───── DATASET ENTRIES ─────

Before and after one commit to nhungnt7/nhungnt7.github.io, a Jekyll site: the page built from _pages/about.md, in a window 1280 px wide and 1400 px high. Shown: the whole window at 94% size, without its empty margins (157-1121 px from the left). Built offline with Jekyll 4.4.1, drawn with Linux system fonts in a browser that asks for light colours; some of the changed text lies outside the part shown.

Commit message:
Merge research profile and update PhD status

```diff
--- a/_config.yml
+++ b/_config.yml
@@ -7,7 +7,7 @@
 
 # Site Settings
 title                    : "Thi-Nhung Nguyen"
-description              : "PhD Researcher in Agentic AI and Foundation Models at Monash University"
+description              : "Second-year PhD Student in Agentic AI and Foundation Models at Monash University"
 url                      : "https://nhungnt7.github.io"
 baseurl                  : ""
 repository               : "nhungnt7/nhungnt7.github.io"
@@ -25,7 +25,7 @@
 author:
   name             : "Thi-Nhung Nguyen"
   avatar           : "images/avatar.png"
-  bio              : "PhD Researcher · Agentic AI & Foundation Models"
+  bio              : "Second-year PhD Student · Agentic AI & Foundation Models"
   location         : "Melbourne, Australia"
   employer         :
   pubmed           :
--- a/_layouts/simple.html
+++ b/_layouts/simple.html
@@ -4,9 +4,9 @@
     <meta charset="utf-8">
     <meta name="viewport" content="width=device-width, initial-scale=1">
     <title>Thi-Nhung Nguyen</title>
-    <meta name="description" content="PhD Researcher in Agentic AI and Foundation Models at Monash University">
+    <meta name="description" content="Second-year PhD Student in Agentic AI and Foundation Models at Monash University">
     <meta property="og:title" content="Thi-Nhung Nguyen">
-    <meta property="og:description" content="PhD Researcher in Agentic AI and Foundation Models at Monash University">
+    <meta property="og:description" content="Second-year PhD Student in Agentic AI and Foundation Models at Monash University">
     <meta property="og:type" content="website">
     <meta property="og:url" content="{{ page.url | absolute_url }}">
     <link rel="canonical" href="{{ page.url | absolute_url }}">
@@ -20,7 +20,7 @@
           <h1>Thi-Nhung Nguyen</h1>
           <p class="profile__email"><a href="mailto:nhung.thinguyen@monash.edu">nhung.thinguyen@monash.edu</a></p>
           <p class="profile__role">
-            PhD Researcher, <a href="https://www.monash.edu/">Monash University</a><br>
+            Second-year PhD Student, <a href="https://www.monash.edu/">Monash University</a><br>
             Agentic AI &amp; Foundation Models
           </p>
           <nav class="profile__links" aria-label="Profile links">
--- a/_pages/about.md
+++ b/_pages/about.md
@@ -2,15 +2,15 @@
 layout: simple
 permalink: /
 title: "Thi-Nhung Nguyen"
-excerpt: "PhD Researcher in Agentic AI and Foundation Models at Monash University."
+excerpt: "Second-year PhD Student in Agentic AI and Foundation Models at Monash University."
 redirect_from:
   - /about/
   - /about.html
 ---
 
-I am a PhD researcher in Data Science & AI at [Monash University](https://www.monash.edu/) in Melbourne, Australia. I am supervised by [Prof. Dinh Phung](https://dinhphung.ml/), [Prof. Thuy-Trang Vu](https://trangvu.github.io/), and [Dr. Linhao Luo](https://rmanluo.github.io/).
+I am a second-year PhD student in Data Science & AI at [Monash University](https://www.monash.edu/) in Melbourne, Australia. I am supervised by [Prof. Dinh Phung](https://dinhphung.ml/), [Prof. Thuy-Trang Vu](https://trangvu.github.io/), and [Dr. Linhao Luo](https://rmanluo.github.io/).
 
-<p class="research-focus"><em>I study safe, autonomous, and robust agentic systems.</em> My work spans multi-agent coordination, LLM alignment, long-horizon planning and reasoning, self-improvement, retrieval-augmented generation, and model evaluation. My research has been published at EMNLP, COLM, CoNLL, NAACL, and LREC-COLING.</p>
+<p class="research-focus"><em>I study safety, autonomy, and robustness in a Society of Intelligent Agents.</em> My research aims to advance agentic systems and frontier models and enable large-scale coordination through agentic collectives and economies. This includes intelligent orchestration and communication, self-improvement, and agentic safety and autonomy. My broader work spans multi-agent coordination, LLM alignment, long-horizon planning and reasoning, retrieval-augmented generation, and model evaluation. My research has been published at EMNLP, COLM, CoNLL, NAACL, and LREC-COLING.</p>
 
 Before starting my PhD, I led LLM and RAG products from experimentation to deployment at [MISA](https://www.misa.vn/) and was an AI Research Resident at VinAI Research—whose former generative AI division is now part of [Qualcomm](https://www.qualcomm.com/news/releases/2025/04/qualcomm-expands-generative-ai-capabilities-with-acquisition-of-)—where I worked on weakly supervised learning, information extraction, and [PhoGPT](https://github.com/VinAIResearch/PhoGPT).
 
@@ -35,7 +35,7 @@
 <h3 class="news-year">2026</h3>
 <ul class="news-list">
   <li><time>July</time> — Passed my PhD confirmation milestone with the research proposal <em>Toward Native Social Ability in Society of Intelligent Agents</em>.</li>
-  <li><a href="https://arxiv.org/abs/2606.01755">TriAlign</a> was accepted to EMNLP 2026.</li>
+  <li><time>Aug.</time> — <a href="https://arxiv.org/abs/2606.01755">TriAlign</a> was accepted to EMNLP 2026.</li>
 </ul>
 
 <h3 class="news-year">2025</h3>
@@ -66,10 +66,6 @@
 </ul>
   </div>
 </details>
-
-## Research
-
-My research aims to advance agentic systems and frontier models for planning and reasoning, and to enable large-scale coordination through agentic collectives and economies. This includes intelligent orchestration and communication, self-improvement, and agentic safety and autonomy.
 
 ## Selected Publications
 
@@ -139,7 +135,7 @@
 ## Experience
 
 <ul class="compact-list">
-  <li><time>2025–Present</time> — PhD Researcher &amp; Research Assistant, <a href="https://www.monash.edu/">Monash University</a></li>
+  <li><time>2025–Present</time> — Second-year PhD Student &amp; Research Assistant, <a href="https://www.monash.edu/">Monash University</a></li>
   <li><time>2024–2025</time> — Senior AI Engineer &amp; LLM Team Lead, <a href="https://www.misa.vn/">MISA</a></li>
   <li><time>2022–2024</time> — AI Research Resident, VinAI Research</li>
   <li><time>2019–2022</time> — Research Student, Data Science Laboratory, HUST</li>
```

─────

-- WHAT TO DO --
The job here is to find each line above with the word "description" and copy it.

-- WRITTEN ANSWER --
-description              : "PhD Researcher in Agentic AI and Foundation Models at Monash University"
+description              : "Second-year PhD Student in Agentic AI and Foundation Models at Monash University"
-    <meta name="description" content="PhD Researcher in Agentic AI and Foundation Models at Monash University">
+    <meta name="description" content="Second-year PhD Student in Agentic AI and Foundation Models at Monash University">
-    <meta property="og:description" content="PhD Researcher in Agentic AI and Foundation Models at Monash University">
+    <meta property="og:description" content="Second-year PhD Student in Agentic AI and Foundation Models at Monash University">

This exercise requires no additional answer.